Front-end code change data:
= Beginning of Section =

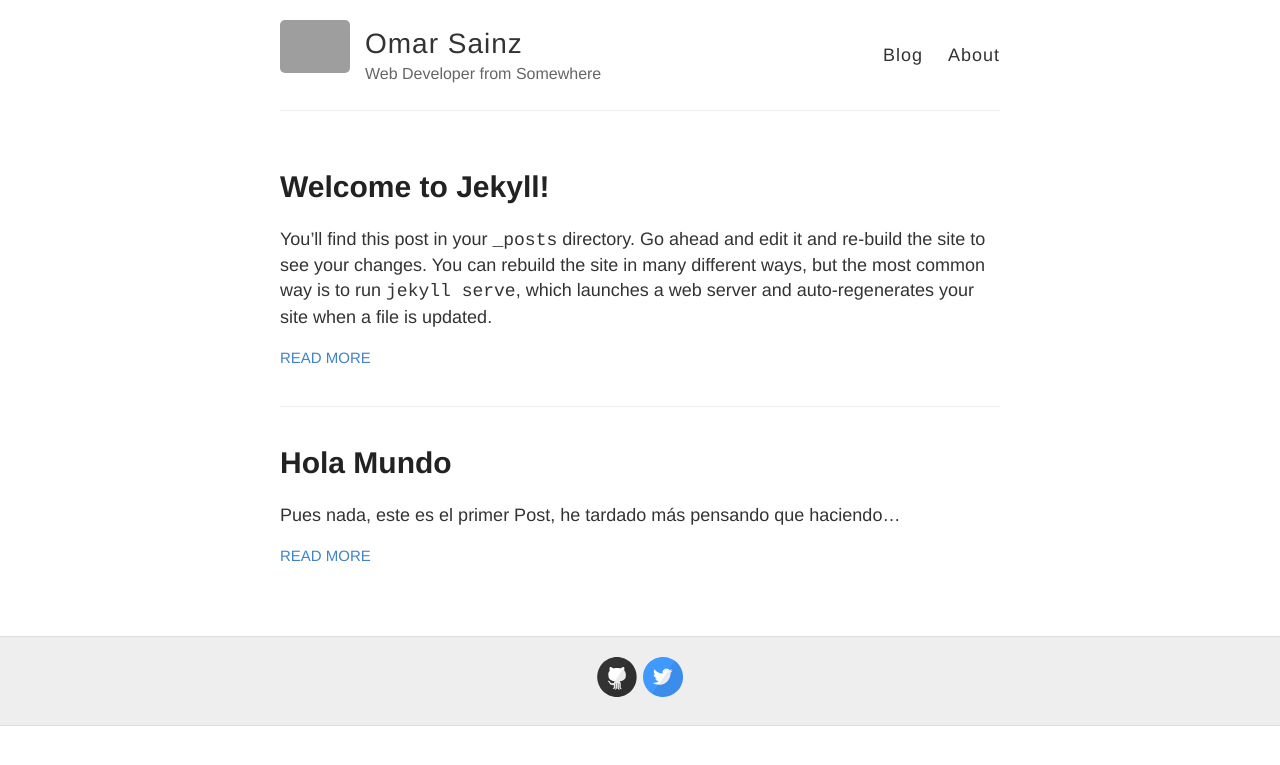
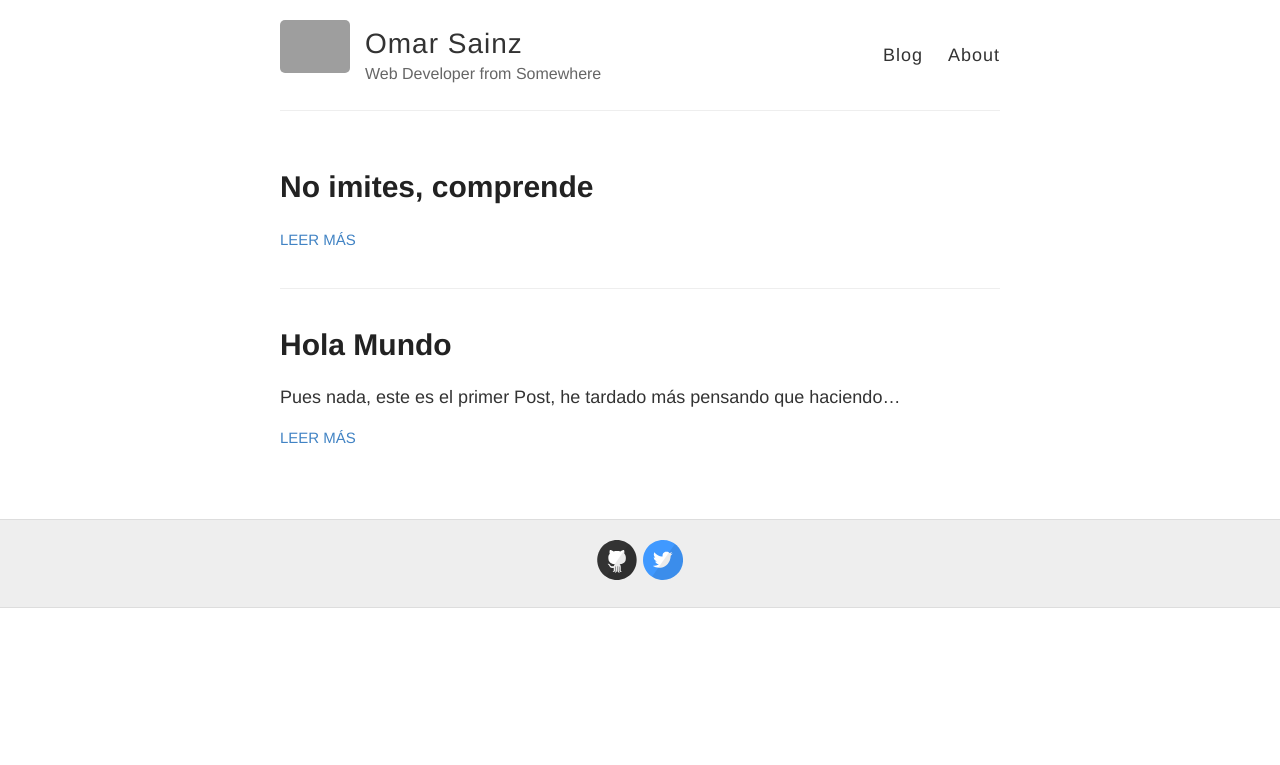
Before and after one commit to OhmSainz/blog, a Jekyll site: the page built from index.html, in a window 1280 px wide. Shown: the top 765 px of the page. Built offline with Jekyll 4.4.1, drawn with Linux system fonts in a browser that asks for light colours; grey boxes are pictures that could not be loaded.

Commit message:
Adding a new post

```diff
--- /dev/null
+++ b/_posts/2018-06-20-No-imites-comprende.md
@@ -0,0 +1,4 @@
+---
+layout: post
+title: No imites, comprende
+---
--- a/blog/_posts/2018-06-19-welcome-to-jekyll.markdown
+++ /dev/null
@@ -1,25 +0,0 @@
----
-layout: post
-title:  "Welcome to Jekyll!"
-date:   2018-06-19 23:12:00 -0500
-categories: jekyll update
----
-You’ll find this post in your `_posts` directory. Go ahead and edit it and re-build the site to see your changes. You can rebuild the site in many different ways, but the most common way is to run `jekyll serve`, which launches a web server and auto-regenerates your site when a file is updated.
-
-To add new posts, simply add a file in the `_posts` directory that follows the convention `YYYY-MM-DD-name-of-post.ext` and includes the necessary front matter. Take a look at the source for this post to get an idea about how it works.
-
-Jekyll also offers powerful support for code snippets:
-
-{% highlight ruby %}
-def print_hi(name)
-  puts "Hi, #{name}"
-end
-print_hi('Tom')
-#=> prints 'Hi, Tom' to STDOUT.
-{% endhighlight %}
-
-Check out the [Jekyll docs][jekyll-docs] for more info on how to get the most out of Jekyll. File all bugs/feature requests at [Jekyll’s GitHub repo][jekyll-gh]. If you have questions, you can ask them on [Jekyll Talk][jekyll-talk].
-
-[jekyll-docs]: https://jekyllrb.com/docs/home
-[jekyll-gh]:   https://github.com/jekyll/jekyll
-[jekyll-talk]: https://talk.jekyllrb.com/
--- a/index.html
+++ b/index.html
@@ -6,13 +6,13 @@ layout: default
   {% for post in site.posts %}
     <article class="post">
 
-      <h1><a href="{{ site.baseurl }}{{ post.url }}">{{ post.title }}</a></h1>
+      <h1><a href="{{ site.baseurl }}/blog/{{ post.url }}">{{ post.title }}</a></h1>
 
       <div class="entry">
         {{ post.excerpt }}
       </div>
 
-      <a href="{{ site.baseurl }}{{ post.url }}" class="read-more">Read More</a>
+      <a href="{{ site.baseurl }}/blog/{{ post.url }}" class="read-more">Leer más</a>
     </article>
   {% endfor %}
 </div>
```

= End of Section =

▸ WHAT YOU SHOULD DO
Could you reproduce the entries verbatim, leaving out all pictures?

▸ WRITTEN SOLUTION
Before and after one commit to OhmSainz/blog, a Jekyll site: the page built from index.html, in a window 1280 px wide. Shown: the top 765 px of the page. Built offline with Jekyll 4.4.1, drawn with Linux system fonts in a browser that asks for light colours; grey boxes are pictures that could not be loaded.

Commit message:
Adding a new post

```diff
--- /dev/null
+++ b/_posts/2018-06-20-No-imites-comprende.md
@@ -0,0 +1,4 @@
+---
+layout: post
+title: No imites, comprende
+---
--- a/blog/_posts/2018-06-19-welcome-to-jekyll.markdown
+++ /dev/null
@@ -1,25 +0,0 @@
----
-layout: post
-title:  "Welcome to Jekyll!"
-date:   2018-06-19 23:12:00 -0500
-categories: jekyll update
----
-You’ll find this post in your `_posts` directory. Go ahead and edit it and re-build the site to see your changes. You can rebuild the site in many different ways, but the most common way is to run `jekyll serve`, which launches a web server and auto-regenerates your site when a file is updated.
-
-To add new posts, simply add a file in the `_posts` directory that follows the convention `YYYY-MM-DD-name-of-post.ext` and includes the necessary front matter. Take a look at the source for this post to get an idea about how it works.
-
-Jekyll also offers powerful support for code snippets:
-
-{% highlight ruby %}
-def print_hi(name)
-  puts "Hi, #{name}"
-end
-print_hi('Tom')
-#=> prints 'Hi, Tom' to STDOUT.
-{% endhighlight %}
-
-Check out the [Jekyll docs][jekyll-docs] for more info on how to get the most out of Jekyll. File all bugs/feature requests at [Jekyll’s GitHub repo][jekyll-gh]. If you have questions, you can ask them on [Jekyll Talk][jekyll-talk].
-
-[jekyll-docs]: https://jekyllrb.com/docs/home
-[jekyll-gh]:   https://github.com/jekyll/jekyll
-[jekyll-talk]: https://talk.jekyllrb.com/
--- a/index.html
+++ b/index.html
@@ -6,13 +6,13 @@ layout: default
   {% for post in site.posts %}
     <article class="post">
 
-      <h1><a href="{{ site.baseurl }}{{ post.url }}">{{ post.title }}</a></h1>
+      <h1><a href="{{ site.baseurl }}/blog/{{ post.url }}">{{ post.title }}</a></h1>
 
       <div class="entry">
         {{ post.excerpt }}
       </div>
 
-      <a href="{{ site.baseurl }}{{ post.url }}" class="read-more">Read More</a>
+      <a href="{{ site.baseurl }}/blog/{{ post.url }}" class="read-more">Leer más</a>
     </article>
   {% endfor %}
 </div>
```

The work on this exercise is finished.